The goal of this proposal is to develop the applicant into an independent investigator with a research program that examines the intersection of autoimmunity and antiviral immunity. The principal investigator (PI) previously received his PhD training in biochemistry and molecular biology while studying immune mechanisms of leukocyte trafficking at the Oklahoma Medical Research Foundation. As of 2015, the PI has completed his clinical training in internal medicine and rheumatology and is currently a post-doctoral fellow receiving formal training in immunology and virology at Washington University in Saint Louis. The mentor is Dr. Michael Diamond, Professor of Medicine at Washington University, Associate Director of the Center for Human Immunology and Immunotherapy Programs, and an established leader in the fields of innate immunity and viral pathogenesis. Dr. Diamond has over 270 publications with special expertise in studies of flaviviruses (e.g., West Nile, Dengue, and Zika viruses) and alphaviruses (e.g., Chikungunya virus). Dr. Diamond is an infectious disease specialist who provides a model of a successful physician-scientist to the applicant at Washington University, an internationally recognized premier academic institution. Chikungunya virus (CHIKV) is an arthritogenic alphavirus that causes acute and chronic synovitis in a distribution that mimics seronegative rheumatoid arthritis. Epidemiological studies conducted after the Reunion Island CHIKV outbreak in 2006 suggest that a majority of patients infected with CHIKV progress to chronic arthralgias and arthritis. At present, the role of specific interferon (IFN) stimulated genes and transcription factors during CHIKV infection is still being defined. IFN regulatory factor (IRF)5 is a transcription factor that is activated during viral infection and is known to upregulate expression of IFN stimulated genes, promote production of proinflammatory cytokines, and enhance apoptosis under certain conditions. Polymorphisms resulting in overexpression of human IRF5 are associated with the risk of developing systemic lupus erythematosus and rheumatoid arthritis. We hypothesize that the severity and duration of CHIKV arthritis also may be related to IRF5 polymorphisms that modulate the antiviral immune response during acute infection. Here, we propose to test the contribution of IRF5 expression globally and in specific cell types using an established mouse model of CHIKV arthritis. We also propose to generate knock-in mice that ectopically express IRF5 to test the effect of IRF5 gene dosage on the pathogenesis of CHIKV arthritis. Using these approaches, the applicant will gain expertise in immunology, virology, autoimmunity, and viral arthritis. This will establish a foundation for an independent research program that will study interactions between host genetic risk factors and pathogens that may act to trigger chronic rheumatologic diseases.

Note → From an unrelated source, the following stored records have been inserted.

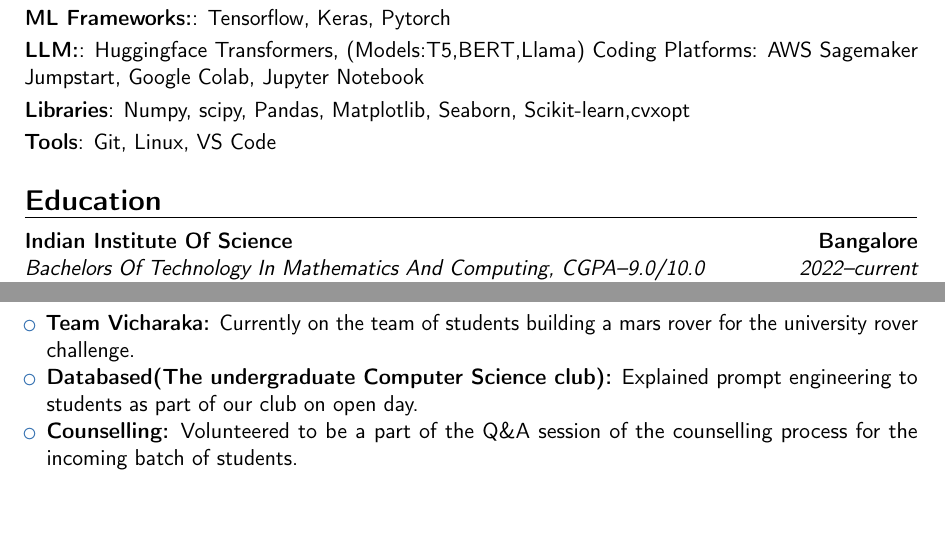
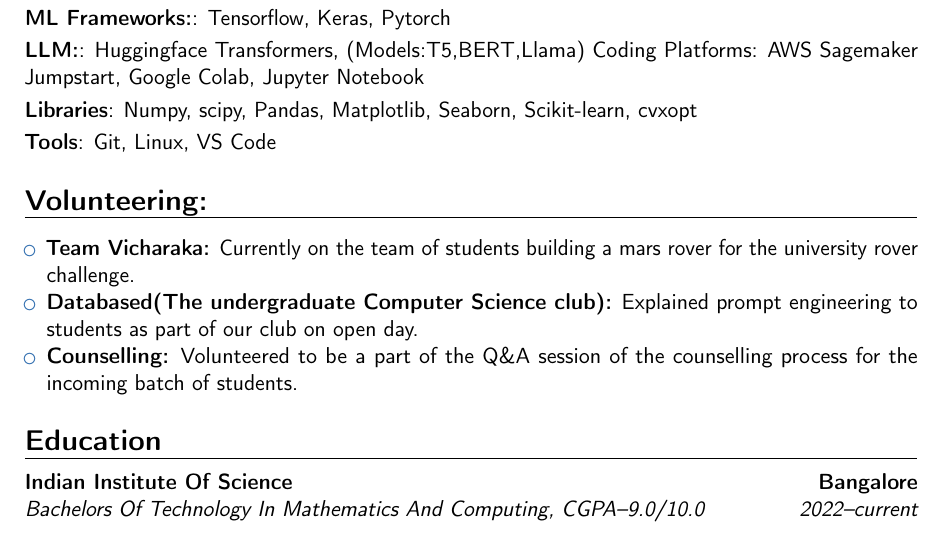
Before and after one commit to blackscreen-whitetext/Resume, a LaTeX CV (Balaji_cv.tex): two parts of pages 2 and 3 of 3 before the commit and part of page 2 of 3 after it, the two joined at a grey line, cut so that both start at the same text, the shorter picture padded with empty space. Compiled offline with pdfLaTeX.

Commit message:
Update Resume

```diff
--- a/Balaji_cv.tex
+++ b/Balaji_cv.tex
@@ -89,17 +89,18 @@
 \cvitem{Languages}{Python, C, C++ MATLAB, \LaTeX, R, SQL, HTML, CSS, JavaScript(React)}
 \cvitem{ML Frameworks:}{Tensorflow, Keras, Pytorch}
 \cvitem{LLM:}{Huggingface Transformers, (Models:T5,BERT,Llama) Coding Platforms: AWS Sagemaker Jumpstart, Google Colab, Jupyter Notebook}
-\cvitem{Libraries}{Numpy, scipy, Pandas, Matplotlib, Seaborn, Scikit-learn,cvxopt}
+\cvitem{Libraries}{Numpy, scipy, Pandas, Matplotlib, Seaborn, Scikit-learn, cvxopt}
 \cvitem{Tools}{Git, Linux, VS Code}
-\section{Education}
-\cventry{2022--current}{Bachelors Of Technology In Mathematics And Computing}{Indian Institute Of Science}{Bangalore}{\textit{CGPA}--9.0/10.0}{Secured admission through JEE Advanced\\ Expected to graduate in 2026}\vspace{10pt}
-\cventry{2007--2022}{School}{PSBB KK Nagar}{Chennai}{}{\textit{12th Percentage}--96.8\% \\ \textit{10th Percentage}--95\%}
 \section{Volunteering:}
 \begin{itemize}
   \item \textbf{Team Vicharaka:} Currently on the team of students building a mars rover for the university rover challenge.
   \item \textbf{Databased(The undergraduate Computer Science club):} Explained prompt engineering to students as part of our club on open day.
   \item \textbf{Counselling:} Volunteered to be a part of the Q\&A session of the counselling process for the incoming batch of students.
 \end{itemize}
+\section{Education}
+\cventry{2022--current}{Bachelors Of Technology In Mathematics And Computing}{Indian Institute Of Science}{Bangalore}{\textit{CGPA}--9.0/10.0}{Secured admission through JEE Advanced\\ Expected to graduate in 2026}\vspace{10pt}
+\cventry{2007--2022}{School}{PSBB KK Nagar}{Chennai}{}{\textit{12th Percentage}--96.8\% \\ \textit{10th Percentage}--95\%}
+
 \section{Achievements}
 \cvitem{JEE Advanced}{AIR 225}
 \cvitem{KVPY SA}{AIR 175}
```
Also changed, not shown: Balaji_cv.pdf, 5 other files.
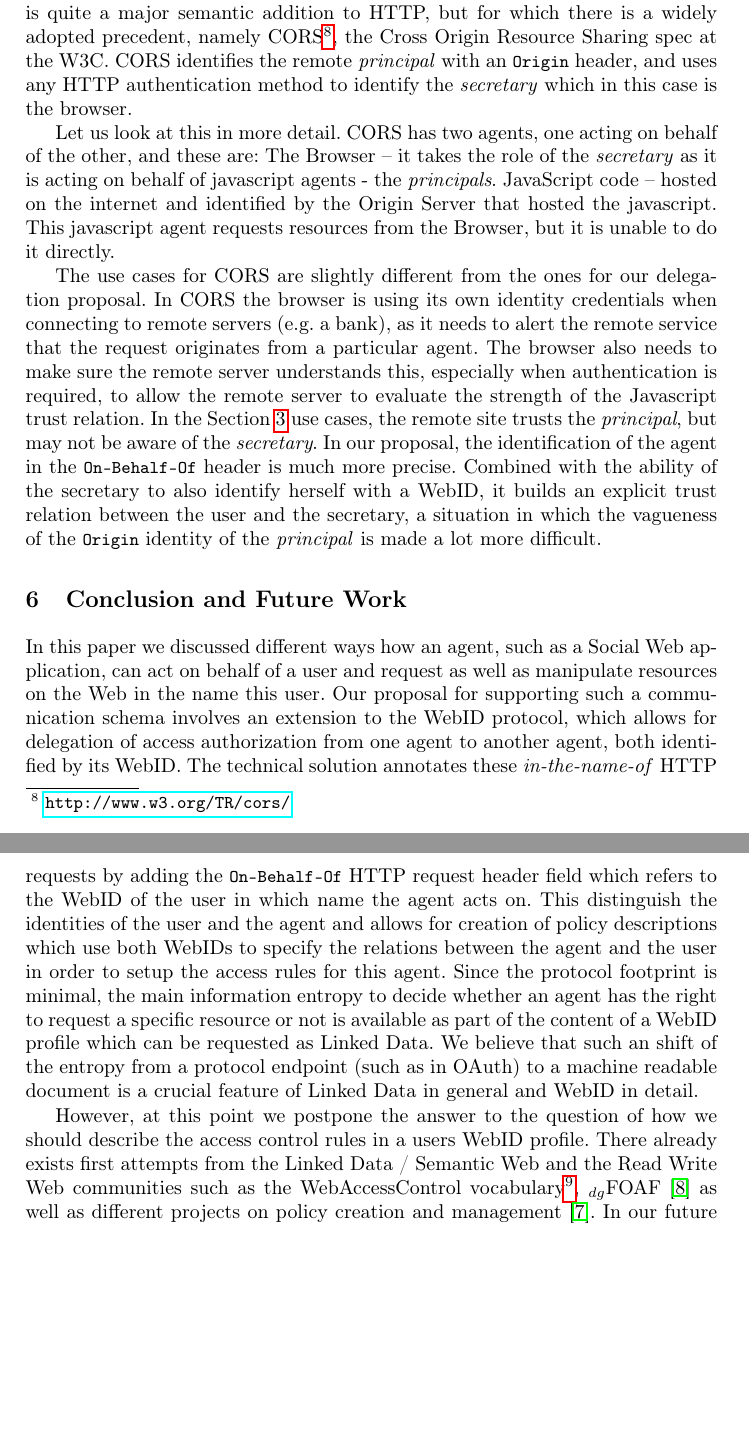
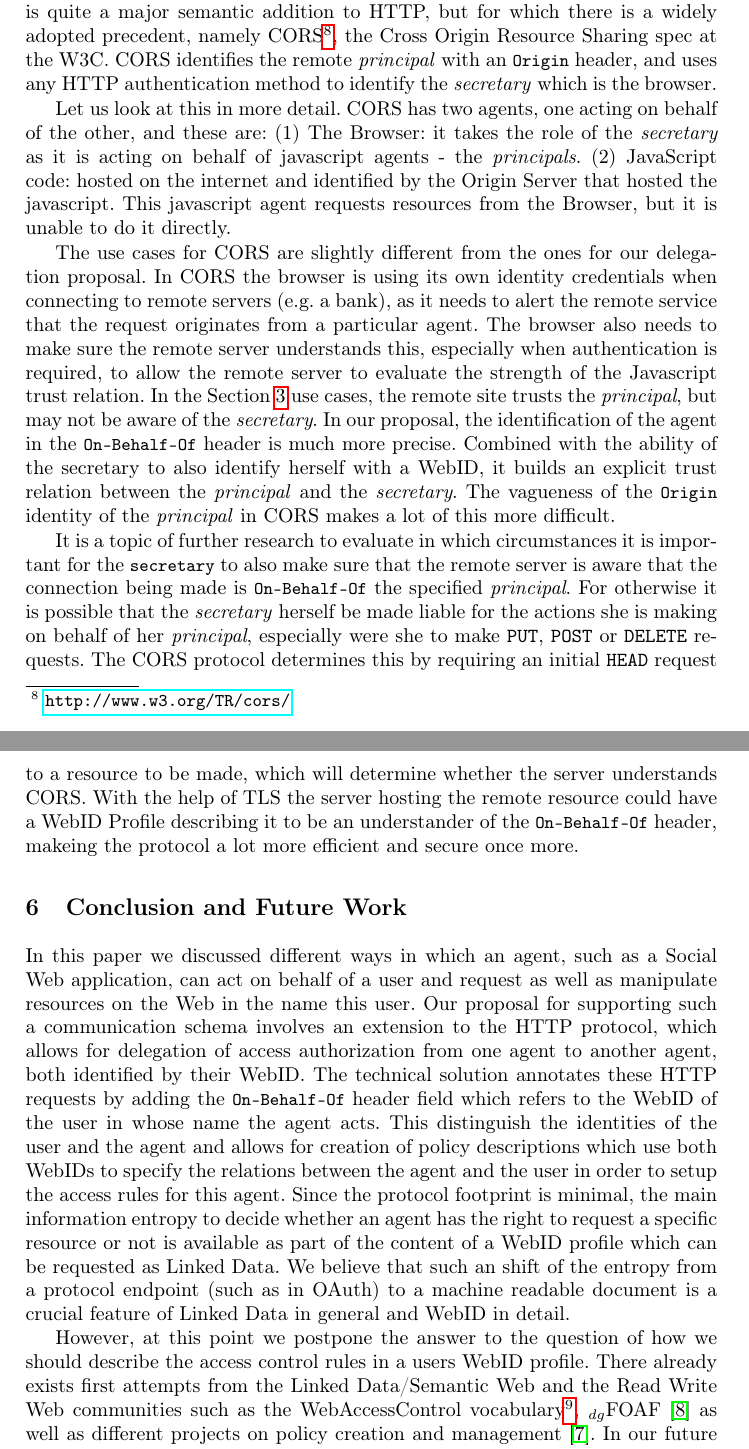
Before and after one commit to seebi/WebID-Delegation-paper, a LaTeX paper (paper.tex): two parts of pages 11 and 12 of 13, joined at a grey line, cut so that both start at the same text, the shorter picture padded with empty space. Compiled offline with pdfLaTeX.

Commit message:
final changes

```diff
--- a/paper.tex
+++ b/paper.tex
@@ -494,12 +494,12 @@ Or in other words: OAuth is used to allow an agent to \textit{request a users re
 \paragraph{Cross Origin Resource Sharing (CORS)}
 In this paper we proposed to add an \lstinline|On-Behalf-Of| header to each HTTP request made by a \textit{secretary} in order to be able to identify the \textit{principal} she is working for in that particular request.
 This is quite a major semantic addition to HTTP, but for which there is a widely adopted precedent, namely CORS\footnote{\url{http://www.w3.org/TR/cors/}}, the Cross Origin Resource Sharing spec at the W3C.
-CORS identifies the remote \textit{principal} with an \lstinline|Origin| header, and uses any HTTP authentication method to identify the \textit{secretary} which in this case is the browser.
+CORS identifies the remote \textit{principal} with an \lstinline|Origin| header, and uses any HTTP authentication method to identify the \textit{secretary} which is the browser.
 
 Let us look at this in more detail.
 CORS has two agents, one acting on behalf of the other, and these are:
-The Browser -- it takes the role of the \textit{secretary} as it is acting on behalf of javascript agents - the \textit{principals}.
-JavaScript code -- hosted on the internet and identified by the Origin Server that hosted the javascript.
+(1) The Browser: it takes the role of the \textit{secretary} as it is acting on behalf of javascript agents - the \textit{principals}.
+(2) JavaScript code: hosted on the internet and identified by the Origin Server that hosted the javascript.
 This javascript agent requests resources from the Browser, but it is unable to do it directly.
 
 The use cases for CORS are slightly different from the ones for our delegation proposal.
@@ -507,20 +507,25 @@ In CORS the browser is using its own identity credentials when connecting to rem
 The browser also needs to make sure the remote server understands this, especially when authentication is required, to allow the remote server to evaluate the strength of the Javascript trust relation.
 In the Section~\ref{sec:spec} use cases, the remote site trusts the \textit{principal}, but may not be aware of the \textit{secretary}.
 In our proposal, the identification of the agent in the \lstinline|On-Behalf-Of| header is much more precise.
-Combined with the ability of the secretary to also identify herself with a WebID, it builds an explicit trust relation between the user and the secretary, a situation in which the vagueness of the \lstinline|Origin| identity of the \textit{principal} is made a lot more difficult.
+Combined with the ability of the secretary to also identify herself with a WebID, it builds an explicit trust relation between the \textit{principal} and the \textit{secretary}. The vagueness of the \lstinline|Origin| identity of the \textit{principal} in CORS makes a lot of this more difficult.
+
+It is a topic of further research to evaluate in which circumstances it is important for the \lstinline|secretary| to also make sure that the remote server is aware that the connection being made is \lstinline|On-Behalf-Of| the specified \textit{principal}.
+For otherwise it is possible that the \textit{secretary} herself be made liable for the actions she is making on behalf of her \textit{principal}, especially were she to make \texttt{PUT}, \texttt{POST} or \texttt{DELETE} requests.
+The CORS protocol determines this by  requiring an initial \texttt{HEAD} request to a resource to be made, which will determine whether the server understands CORS.
+With the help of TLS the server hosting the remote resource could have a WebID Profile describing it to be an understander of the \lstinline|On-Behalf-Of| header, makeing the protocol a lot more efficient and secure once more.
 
 \section{Conclusion and Future Work}\label{sec:conclusion}
 
 %\todo{Nice up wording esp. our terms and language}
-In this paper we discussed different ways how an agent, such as a Social Web application, can act on behalf of a user and request as well as manipulate resources on the Web in the name this user.
-Our proposal for supporting such a communication schema involves an extension to the WebID protocol, which allows for delegation of access authorization from one agent to another agent, both identified by its WebID.
-The technical solution annotates these \textit{in-the-name-of} HTTP requests by adding the \lstinline|On-Behalf-Of| HTTP request header field which refers to the WebID of the user in which name the agent acts on.
+In this paper we discussed different ways in which an agent, such as a Social Web application, can act on behalf of a user and request as well as manipulate resources on the Web in the name this user.
+Our proposal for supporting such a communication schema involves an extension to the HTTP protocol, which allows for delegation of access authorization from one agent to another agent, both identified by their WebID.
+The technical solution annotates these HTTP requests by adding the \lstinline|On-Behalf-Of| header field which refers to the WebID of the user in whose name the agent acts.
 This distinguish the identities of the user and the agent and allows for creation of policy descriptions which use both WebIDs to specify the relations between the agent and the user in order to setup the access rules for this agent.
 Since the protocol footprint is minimal, the main information entropy to decide whether an agent has the right to request a specific resource or not is available as part of the content of a WebID profile which can be requested as Linked Data.
 We believe that such an shift of the entropy from a protocol endpoint (such as in OAuth) to a machine readable document is a crucial feature of Linked Data in general and WebID in detail.
 
 However, at this point we postpone the answer to the question of how we should describe the access control rules in a users WebID profile.
-There already exists first attempts from the Linked Data / Semantic Web and the Read Write Web communities such as the WebAccessControl vocabulary\footnote{\url{http://www.w3.org/wiki/WebAccessControl}}, $_{dg}$FOAF~\cite{schwagereit-f-2010-181-a} as well as different projects on policy creation and management~\cite{kagal-l-2005--a}.
+There already exists first attempts from the Linked Data/Semantic Web and the Read Write Web communities such as the WebAccessControl vocabulary\footnote{\url{http://www.w3.org/wiki/WebAccessControl}}, $_{dg}$FOAF~\cite{schwagereit-f-2010-181-a} as well as different projects on policy creation and management~\cite{kagal-l-2005--a}.
 In our future work we will try to close the gap between the policy and access control vocabularies on the one hand and WebID authentication on the other hand.
 A rough abstract in which direction this should be elaborated is presented in \autoref{listing:views} and we hope that we can sensitize others to take up this challenge too.
 
```
Also changed, not shown: paper.tex (20 more changed lines), 1 other file.
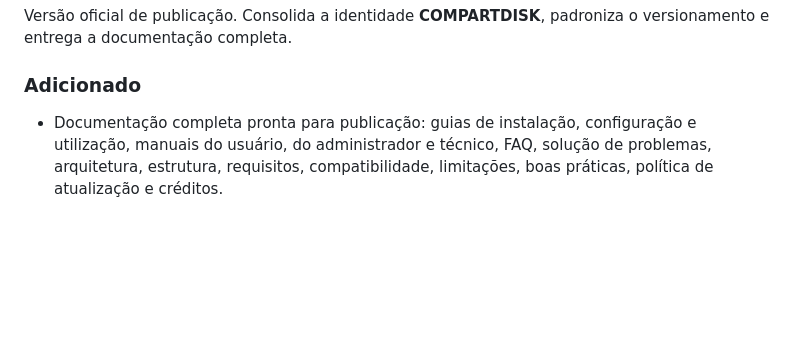
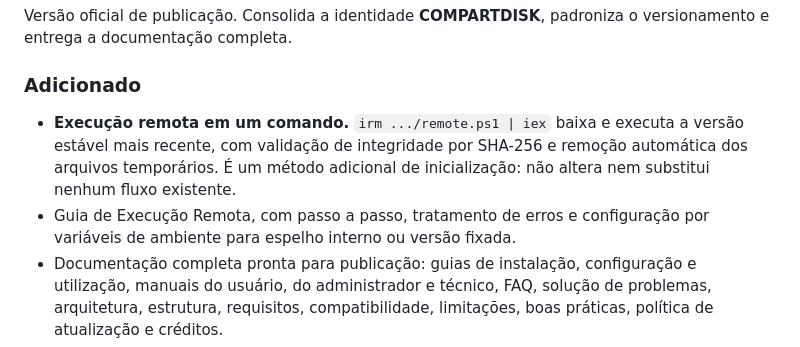
Before and after one commit to edsilas/COMPARTDISK, a Markdown page: CHANGELOG.md, the part around the change. Rendered like a GitHub page; blank space fills up the shorter version.

Commit message:
docs(changelog): registrar as mudancas da versao
Historico atualizado conforme Keep a Changelog e versionamento semantico.

```diff
--- a/CHANGELOG.md
+++ b/CHANGELOG.md
@@ -14,6 +14,12 @@ versionamento e entrega a documentação completa.
 
 ### Adicionado
 
+- **Execução remota em um comando.** `irm .../remote.ps1 | iex` baixa e executa a
+  versão estável mais recente, com validação de integridade por SHA-256 e remoção
+  automática dos arquivos temporários. É um método adicional de inicialização: não
+  altera nem substitui nenhum fluxo existente.
+- Guia de Execução Remota, com passo a passo, tratamento de erros e configuração
+  por variáveis de ambiente para espelho interno ou versão fixada.
 - Documentação completa pronta para publicação: guias de instalação, configuração e
   utilização, manuais do usuário, do administrador e técnico, FAQ, solução de
   problemas, arquitetura, estrutura, requisitos, compatibilidade, limitações, boas
```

This career development proposal will benefit public health in three ways. First, it will develop the principal investigator into an independent physician-scientist who treats patients with rheumatologic disease, identifies important questions, and then designs and conducts basic laboratory research that will advance our knowledge of human disease. Second, the proposed studies also may enhance our understanding of IRF5 in rheumatologic diseases of unknown etiology (e.g., SLE and RA) by defining functions of IRF5 in the context of one type of viral arthritis, a disease with a known etiologic agent (Chikungunya virus (CHIKV)). Lastly, CHIKV has caused epidemics around the world and infected more than 2 million people in the Western Hemisphere since 2013, making CHIKV arthritis a disease of global public health concern.
|Platt, Derek J; Smith, Amber M; Arora, Nitin et al. (2018) Zika virus-related neurotropic flaviviruses infect human placental explants and cause fetal demise in mice. Sci Transl Med 10:|
|Platt, Derek J; Miner, Jonathan J (2017) Consequences of congenital Zika virus infection. Curr Opin Virol 27:1-7|
|Warner, James D; Irizarry-Caro, Ricardo A; Bennion, Brock G et al. (2017) STING-associated vasculopathy develops independently of IRF3 in mice. J Exp Med 214:3279-3292|